### [Data shown]
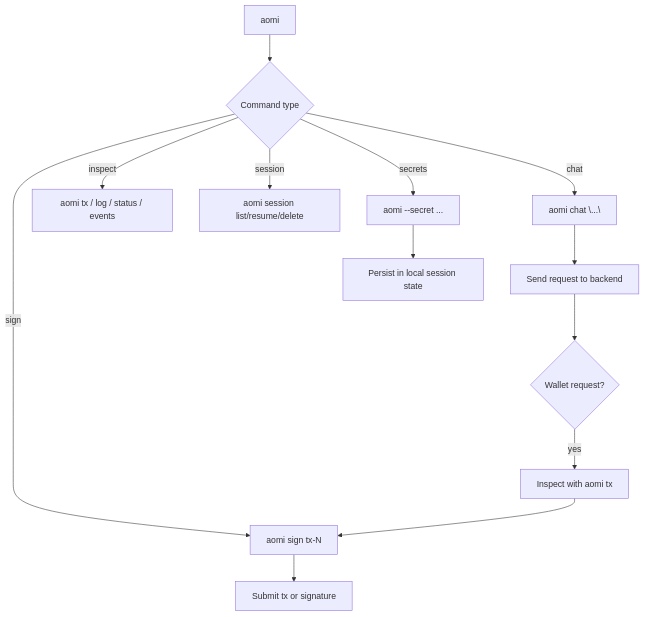
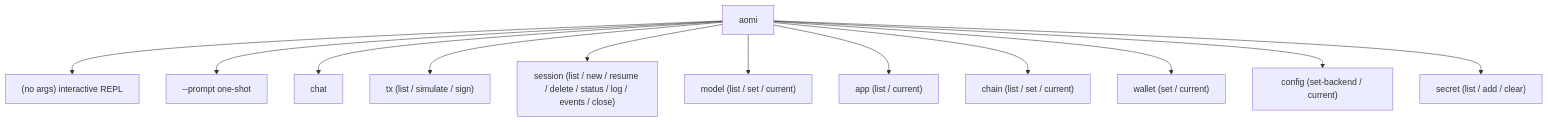
Before and after one commit to aomi-labs/docs: the first of 2 diagrams in reference/cli.mdx, drawn with Mermaid. The commit also changed other lines of this file and 8 other files, not shown here.

````diff
--- a/reference/cli.mdx
+++ b/reference/cli.mdx
@@ -25,15 +94,15 @@
 ```mermaid
 flowchart TD
-    START["aomi"] --> MODE{"Command type"}
-    MODE -->|"chat"| CHAT["aomi chat \"...\""]
-    MODE -->|"inspect"| INSPECT["aomi tx / log / status / events"]
-    MODE -->|"session"| SESSION["aomi session list/resume/delete"]
-    MODE -->|"secrets"| SECRET["aomi --secret ..."]
-    MODE -->|"sign"| SIGN["aomi sign tx-N"]
-    CHAT --> BACKEND["Send request to backend"]
-    SECRET --> STATE["Persist in local session state"]
-    BACKEND --> QUEUE{"Wallet request?"}
-    QUEUE -->|"yes"| TX["Inspect with aomi tx"]
-    TX --> SIGN
-    SIGN --> RESULT["Submit tx or signature"]
+    ROOT["aomi"]
+    ROOT --> REPL["(no args) interactive REPL"]
+    ROOT --> PROMPT["--prompt one-shot"]
+    ROOT --> CHAT["chat"]
+    ROOT --> TX["tx (list / simulate / sign)"]
+    ROOT --> SESSION["session (list / new / resume / delete / status / log / events / close)"]
+    ROOT --> MODEL["model (list / set / current)"]
+    ROOT --> APP["app (list / current)"]
+    ROOT --> CHAIN["chain (list / set / current)"]
+    ROOT --> WALLET["wallet (set / current)"]
+    ROOT --> CONFIG["config (set-backend / current)"]
+    ROOT --> SECRET["secret (list / add / clear)"]
 ```
````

### [Task statement]
Provide every line from the material that contains the word "list".

### [Answer section]
-    MODE -->|"session"| SESSION["aomi session list/resume/delete"]
+    ROOT --> TX["tx (list / simulate / sign)"]
+    ROOT --> SESSION["session (list / new / resume / delete / status / log / events / close)"]
+    ROOT --> MODEL["model (list / set / current)"]
+    ROOT --> APP["app (list / current)"]
+    ROOT --> CHAIN["chain (list / set / current)"]
+    ROOT --> SECRET["secret (list / add / clear)"]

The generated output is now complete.